• Data supplied
_ _ _ _ _

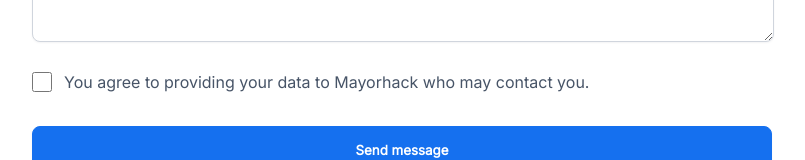
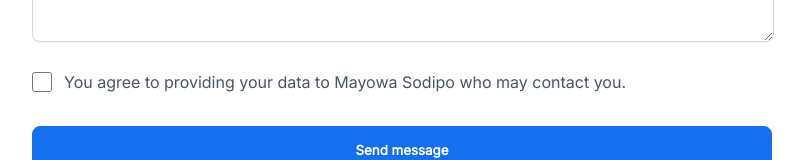
Before and after one commit to Mayorhack/linktree, a React (Create React App) app: page /contact in a window 1280 px wide. Shown: the part 578-738 px from the top of the page, without its empty margins (238-1043 px from the left). Built offline with nearby package versions, Linux system fonts and the light colour scheme.

Commit message:
refactor: changed name on contact form

```diff
--- a/src/components/Contact.jsx
+++ b/src/components/Contact.jsx
@@ -3,7 +3,7 @@ import { useState } from "react";
 import "../styles/contact.scss";
 
 const Contact = () => {
-  const name = "Mayorhack";
+  const name = "Mayowa Sodipo";
   const [formData, setFormData] = useState({
     first_name: "",
     last_name: "",
```
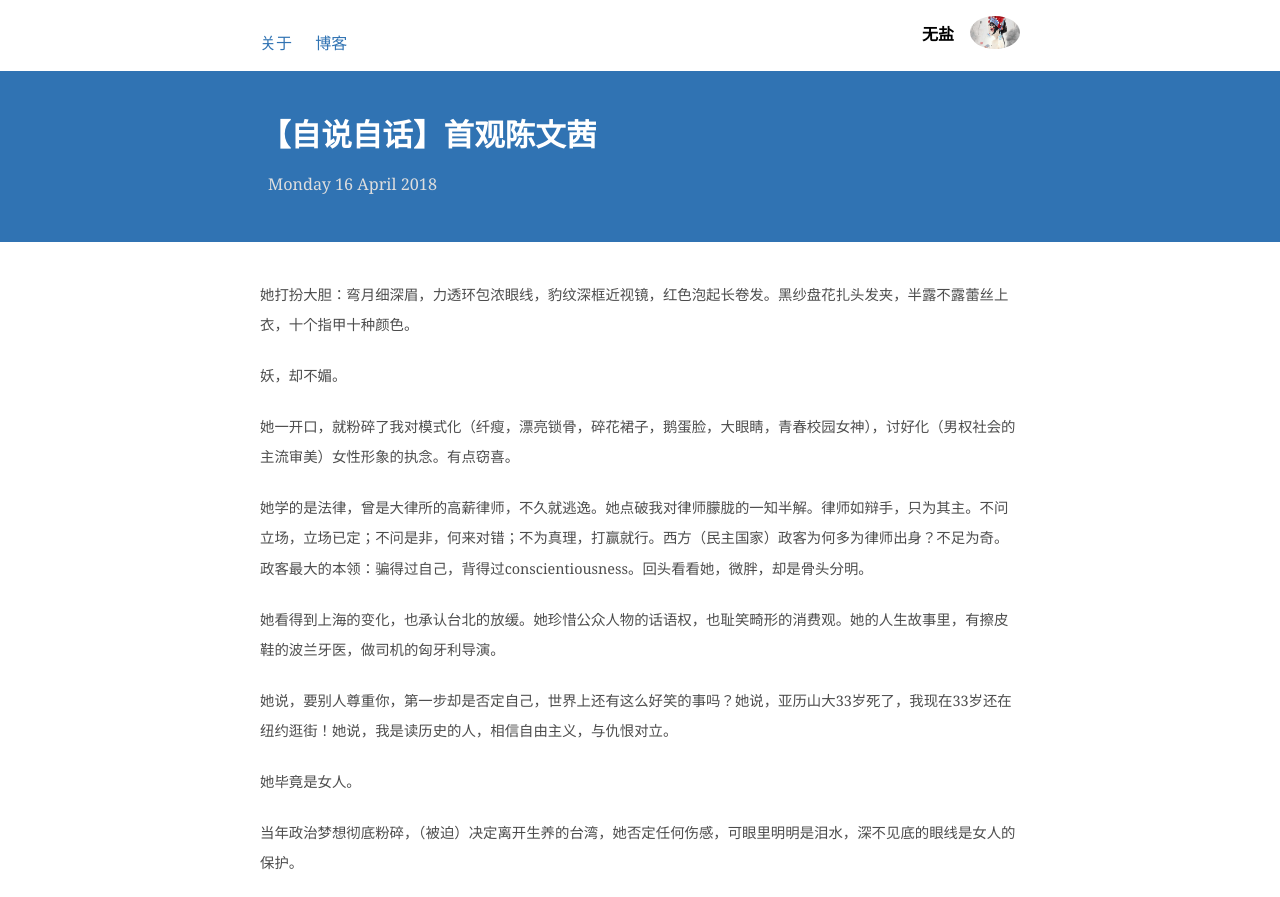
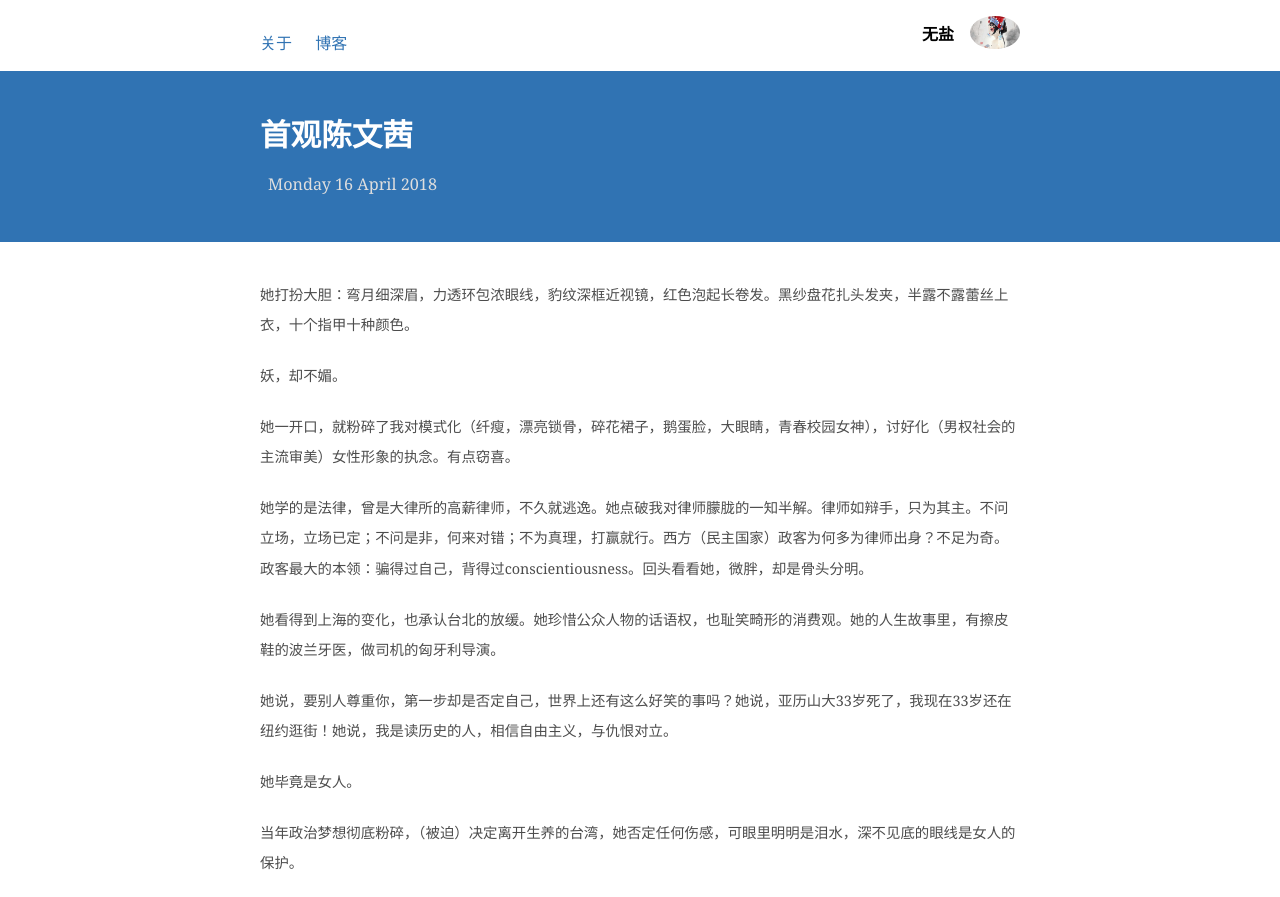
Before and after one commit to shirleysteve/1, a Jekyll site: the page built from _posts/2018-4-16-首观陈文茜.md, in a window 1280 px wide and 1400 px high. Shown: the top 897 px of the window. Built offline with Jekyll 4.4.1, drawn with Linux system fonts in a browser that asks for light colours; nearby versions of some CDN libraries; some of the changed text lies outside the part shown.

Commit message:
Update 2018-4-16-首观陈文茜.md

```diff
--- a/_posts/2018-4-16-首观陈文茜.md
+++ b/_posts/2018-4-16-首观陈文茜.md
@@ -1,7 +1,7 @@
 ---
 layout: post
 
-title: 【自说自话】首观陈文茜
+title: 首观陈文茜
 ---
 
 她打扮大胆：弯月细深眉，力透环包浓眼线，豹纹深框近视镜，红色泡起长卷发。黑纱盘花扎头发夹，半露不露蕾丝上衣，十个指甲十种颜色。
```
Also changed, not shown: other parts of _posts/2018-4-16-首观陈文茜.md (+1 -5 lines).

_ _ _ _ _

• How to complete this task
Go through the listing and restate each line word for word, leaving out the pictures.

• Answer space
Before and after one commit to Mayorhack/linktree, a React (Create React App) app: page /contact in a window 1280 px wide. Shown: the part 578-738 px from the top of the page, without its empty margins (238-1043 px from the left). Built offline with nearby package versions, Linux system fonts and the light colour scheme.

Commit message:
refactor: changed name on contact form

```diff
--- a/src/components/Contact.jsx
+++ b/src/components/Contact.jsx
@@ -3,7 +3,7 @@ import { useState } from "react";
 import "../styles/contact.scss";
 
 const Contact = () => {
-  const name = "Mayorhack";
+  const name = "Mayowa Sodipo";
   const [formData, setFormData] = useState({
     first_name: "",
     last_name: "",
```
Before and after one commit to shirleysteve/1, a Jekyll site: the page built from _posts/2018-4-16-首观陈文茜.md, in a window 1280 px wide and 1400 px high. Shown: the top 897 px of the window. Built offline with Jekyll 4.4.1, drawn with Linux system fonts in a browser that asks for light colours; nearby versions of some CDN libraries; some of the changed text lies outside the part shown.

Commit message:
Update 2018-4-16-首观陈文茜.md

```diff
--- a/_posts/2018-4-16-首观陈文茜.md
+++ b/_posts/2018-4-16-首观陈文茜.md
@@ -1,7 +1,7 @@
 ---
 layout: post
 
-title: 【自说自话】首观陈文茜
+title: 首观陈文茜
 ---
 
 她打扮大胆：弯月细深眉，力透环包浓眼线，豹纹深框近视镜，红色泡起长卷发。黑纱盘花扎头发夹，半露不露蕾丝上衣，十个指甲十种颜色。
```
Also changed, not shown: other parts of _posts/2018-4-16-首观陈文茜.md (+1 -5 lines).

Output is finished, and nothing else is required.